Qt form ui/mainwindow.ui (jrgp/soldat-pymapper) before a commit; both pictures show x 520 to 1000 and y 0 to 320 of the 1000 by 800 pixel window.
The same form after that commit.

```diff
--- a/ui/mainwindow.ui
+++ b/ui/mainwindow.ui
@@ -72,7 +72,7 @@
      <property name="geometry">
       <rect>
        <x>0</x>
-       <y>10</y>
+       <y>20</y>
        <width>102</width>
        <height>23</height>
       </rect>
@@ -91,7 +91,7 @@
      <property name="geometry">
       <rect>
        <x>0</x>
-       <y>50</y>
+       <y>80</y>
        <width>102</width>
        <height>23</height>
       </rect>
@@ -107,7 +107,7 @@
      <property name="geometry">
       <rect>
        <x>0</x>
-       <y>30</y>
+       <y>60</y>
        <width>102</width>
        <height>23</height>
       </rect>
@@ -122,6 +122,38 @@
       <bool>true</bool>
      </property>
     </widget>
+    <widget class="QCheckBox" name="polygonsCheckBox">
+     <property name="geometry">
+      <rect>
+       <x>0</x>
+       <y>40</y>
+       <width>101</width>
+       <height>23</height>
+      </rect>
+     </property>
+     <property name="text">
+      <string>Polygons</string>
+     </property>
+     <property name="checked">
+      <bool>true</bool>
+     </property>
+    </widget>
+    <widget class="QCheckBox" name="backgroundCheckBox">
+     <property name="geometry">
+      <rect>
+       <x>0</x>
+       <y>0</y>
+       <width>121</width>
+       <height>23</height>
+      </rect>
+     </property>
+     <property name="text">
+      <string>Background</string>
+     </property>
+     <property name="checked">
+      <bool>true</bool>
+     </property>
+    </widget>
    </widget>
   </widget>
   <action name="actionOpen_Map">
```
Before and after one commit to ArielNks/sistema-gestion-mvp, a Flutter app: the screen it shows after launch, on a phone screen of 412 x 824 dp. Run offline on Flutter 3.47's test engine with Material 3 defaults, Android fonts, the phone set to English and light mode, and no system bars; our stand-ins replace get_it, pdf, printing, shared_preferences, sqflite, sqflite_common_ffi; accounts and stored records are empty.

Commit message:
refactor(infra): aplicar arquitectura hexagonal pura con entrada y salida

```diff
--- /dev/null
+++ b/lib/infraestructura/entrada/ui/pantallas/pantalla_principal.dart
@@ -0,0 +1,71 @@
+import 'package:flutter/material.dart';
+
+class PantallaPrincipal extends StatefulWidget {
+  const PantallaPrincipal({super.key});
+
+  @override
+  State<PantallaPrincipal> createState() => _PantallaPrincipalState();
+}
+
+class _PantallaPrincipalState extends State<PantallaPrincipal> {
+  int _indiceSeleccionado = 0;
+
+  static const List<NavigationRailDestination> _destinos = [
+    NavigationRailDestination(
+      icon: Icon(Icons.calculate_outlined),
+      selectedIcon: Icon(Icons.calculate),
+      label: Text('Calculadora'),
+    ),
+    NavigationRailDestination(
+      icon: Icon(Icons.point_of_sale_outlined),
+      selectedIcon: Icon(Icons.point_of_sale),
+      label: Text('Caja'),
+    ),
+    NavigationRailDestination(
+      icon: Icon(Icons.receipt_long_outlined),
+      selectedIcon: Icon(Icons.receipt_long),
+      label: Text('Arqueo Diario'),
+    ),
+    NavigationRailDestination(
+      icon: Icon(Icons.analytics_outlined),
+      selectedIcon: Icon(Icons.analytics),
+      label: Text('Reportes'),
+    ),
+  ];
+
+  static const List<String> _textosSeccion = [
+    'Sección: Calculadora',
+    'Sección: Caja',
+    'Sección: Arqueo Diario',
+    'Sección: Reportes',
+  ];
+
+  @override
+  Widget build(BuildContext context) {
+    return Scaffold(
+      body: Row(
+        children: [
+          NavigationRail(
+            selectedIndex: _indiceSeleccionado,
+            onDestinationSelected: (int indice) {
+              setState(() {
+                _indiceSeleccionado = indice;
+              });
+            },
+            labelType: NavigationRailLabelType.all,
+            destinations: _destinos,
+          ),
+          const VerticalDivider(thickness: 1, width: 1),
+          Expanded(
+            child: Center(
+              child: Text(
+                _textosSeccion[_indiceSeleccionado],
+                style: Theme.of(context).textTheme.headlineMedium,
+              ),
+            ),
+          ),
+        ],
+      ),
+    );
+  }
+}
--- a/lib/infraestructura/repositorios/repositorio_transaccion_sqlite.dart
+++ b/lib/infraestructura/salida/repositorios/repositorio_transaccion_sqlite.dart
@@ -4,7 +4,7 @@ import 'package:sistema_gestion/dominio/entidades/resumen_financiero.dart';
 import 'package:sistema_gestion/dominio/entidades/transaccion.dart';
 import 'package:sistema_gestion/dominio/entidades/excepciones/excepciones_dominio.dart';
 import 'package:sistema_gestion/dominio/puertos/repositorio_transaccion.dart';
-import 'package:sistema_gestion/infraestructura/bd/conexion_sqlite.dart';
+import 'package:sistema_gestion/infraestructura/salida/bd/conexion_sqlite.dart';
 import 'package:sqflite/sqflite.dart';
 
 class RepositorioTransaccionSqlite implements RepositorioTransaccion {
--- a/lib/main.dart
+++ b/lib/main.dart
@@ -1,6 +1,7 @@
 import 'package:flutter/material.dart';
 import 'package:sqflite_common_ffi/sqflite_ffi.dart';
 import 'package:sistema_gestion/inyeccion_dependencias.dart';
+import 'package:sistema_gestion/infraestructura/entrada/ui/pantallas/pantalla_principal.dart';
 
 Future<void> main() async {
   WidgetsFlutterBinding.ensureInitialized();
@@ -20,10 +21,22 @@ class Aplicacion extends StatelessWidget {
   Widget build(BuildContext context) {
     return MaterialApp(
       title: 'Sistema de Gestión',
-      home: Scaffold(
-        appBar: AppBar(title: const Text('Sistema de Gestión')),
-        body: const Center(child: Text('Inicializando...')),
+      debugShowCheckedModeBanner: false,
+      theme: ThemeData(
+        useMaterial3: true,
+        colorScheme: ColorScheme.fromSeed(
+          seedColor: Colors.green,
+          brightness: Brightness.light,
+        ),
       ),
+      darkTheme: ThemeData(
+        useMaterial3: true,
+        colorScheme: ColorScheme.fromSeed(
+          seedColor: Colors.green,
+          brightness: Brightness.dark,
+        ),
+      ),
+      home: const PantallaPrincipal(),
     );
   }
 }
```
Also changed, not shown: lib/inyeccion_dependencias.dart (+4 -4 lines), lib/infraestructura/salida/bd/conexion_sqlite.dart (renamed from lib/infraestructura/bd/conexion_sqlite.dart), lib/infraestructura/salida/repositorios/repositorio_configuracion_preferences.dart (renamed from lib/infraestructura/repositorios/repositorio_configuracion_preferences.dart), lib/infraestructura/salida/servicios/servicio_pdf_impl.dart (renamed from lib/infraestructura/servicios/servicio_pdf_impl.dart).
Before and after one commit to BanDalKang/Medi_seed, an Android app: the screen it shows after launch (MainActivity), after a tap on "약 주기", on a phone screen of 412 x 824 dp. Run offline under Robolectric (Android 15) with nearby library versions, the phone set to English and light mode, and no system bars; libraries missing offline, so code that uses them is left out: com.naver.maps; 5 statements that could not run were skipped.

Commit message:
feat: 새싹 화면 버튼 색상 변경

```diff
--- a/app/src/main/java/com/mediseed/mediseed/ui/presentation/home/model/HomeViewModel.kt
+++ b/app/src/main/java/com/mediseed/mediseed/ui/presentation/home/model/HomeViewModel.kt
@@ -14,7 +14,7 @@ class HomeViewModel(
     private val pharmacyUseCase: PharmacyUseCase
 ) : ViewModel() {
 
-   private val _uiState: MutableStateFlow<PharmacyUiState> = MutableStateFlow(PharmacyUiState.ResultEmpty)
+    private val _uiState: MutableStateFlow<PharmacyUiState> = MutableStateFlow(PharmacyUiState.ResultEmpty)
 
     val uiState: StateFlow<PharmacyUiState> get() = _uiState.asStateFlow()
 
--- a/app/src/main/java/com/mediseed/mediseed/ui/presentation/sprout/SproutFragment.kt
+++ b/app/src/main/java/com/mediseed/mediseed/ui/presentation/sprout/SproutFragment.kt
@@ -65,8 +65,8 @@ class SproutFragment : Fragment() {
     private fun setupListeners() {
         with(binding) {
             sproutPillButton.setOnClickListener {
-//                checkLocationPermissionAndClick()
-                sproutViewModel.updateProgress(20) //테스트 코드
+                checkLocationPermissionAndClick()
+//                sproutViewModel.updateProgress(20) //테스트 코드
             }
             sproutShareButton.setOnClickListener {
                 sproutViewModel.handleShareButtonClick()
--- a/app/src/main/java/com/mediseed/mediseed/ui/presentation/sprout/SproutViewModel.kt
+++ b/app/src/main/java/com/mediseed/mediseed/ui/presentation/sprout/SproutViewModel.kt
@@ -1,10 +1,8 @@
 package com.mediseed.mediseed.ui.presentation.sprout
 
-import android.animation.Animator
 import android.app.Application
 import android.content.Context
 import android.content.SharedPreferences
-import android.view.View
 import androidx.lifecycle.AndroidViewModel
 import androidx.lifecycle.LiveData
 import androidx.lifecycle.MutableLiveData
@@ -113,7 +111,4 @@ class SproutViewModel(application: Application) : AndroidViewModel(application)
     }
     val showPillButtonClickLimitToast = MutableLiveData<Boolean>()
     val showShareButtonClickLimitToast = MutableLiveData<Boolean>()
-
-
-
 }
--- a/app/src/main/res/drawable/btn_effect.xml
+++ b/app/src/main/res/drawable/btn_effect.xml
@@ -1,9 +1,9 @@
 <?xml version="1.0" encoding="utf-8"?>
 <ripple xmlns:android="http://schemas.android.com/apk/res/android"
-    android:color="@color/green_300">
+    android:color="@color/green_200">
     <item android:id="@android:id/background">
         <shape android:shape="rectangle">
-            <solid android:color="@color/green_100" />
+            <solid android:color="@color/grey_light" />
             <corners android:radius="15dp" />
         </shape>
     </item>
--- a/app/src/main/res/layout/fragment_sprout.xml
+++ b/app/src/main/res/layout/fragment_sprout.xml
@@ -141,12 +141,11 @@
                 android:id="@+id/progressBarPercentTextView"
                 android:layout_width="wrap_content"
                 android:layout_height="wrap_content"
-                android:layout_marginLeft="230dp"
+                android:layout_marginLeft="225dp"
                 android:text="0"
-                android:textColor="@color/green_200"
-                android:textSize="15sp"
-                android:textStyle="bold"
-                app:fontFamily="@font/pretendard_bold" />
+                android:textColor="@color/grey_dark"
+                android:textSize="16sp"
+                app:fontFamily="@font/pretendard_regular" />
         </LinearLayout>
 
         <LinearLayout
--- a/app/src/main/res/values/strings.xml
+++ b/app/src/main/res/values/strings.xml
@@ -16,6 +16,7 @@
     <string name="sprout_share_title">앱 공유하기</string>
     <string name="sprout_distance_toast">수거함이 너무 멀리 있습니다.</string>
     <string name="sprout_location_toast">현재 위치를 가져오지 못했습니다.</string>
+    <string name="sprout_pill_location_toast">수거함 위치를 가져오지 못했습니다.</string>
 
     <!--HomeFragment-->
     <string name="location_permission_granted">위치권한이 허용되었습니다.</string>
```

══════════

Action item: The string "dominio" may appear in the entries. Say how many lines contain it, as a bare number.

Result of this exercise: 4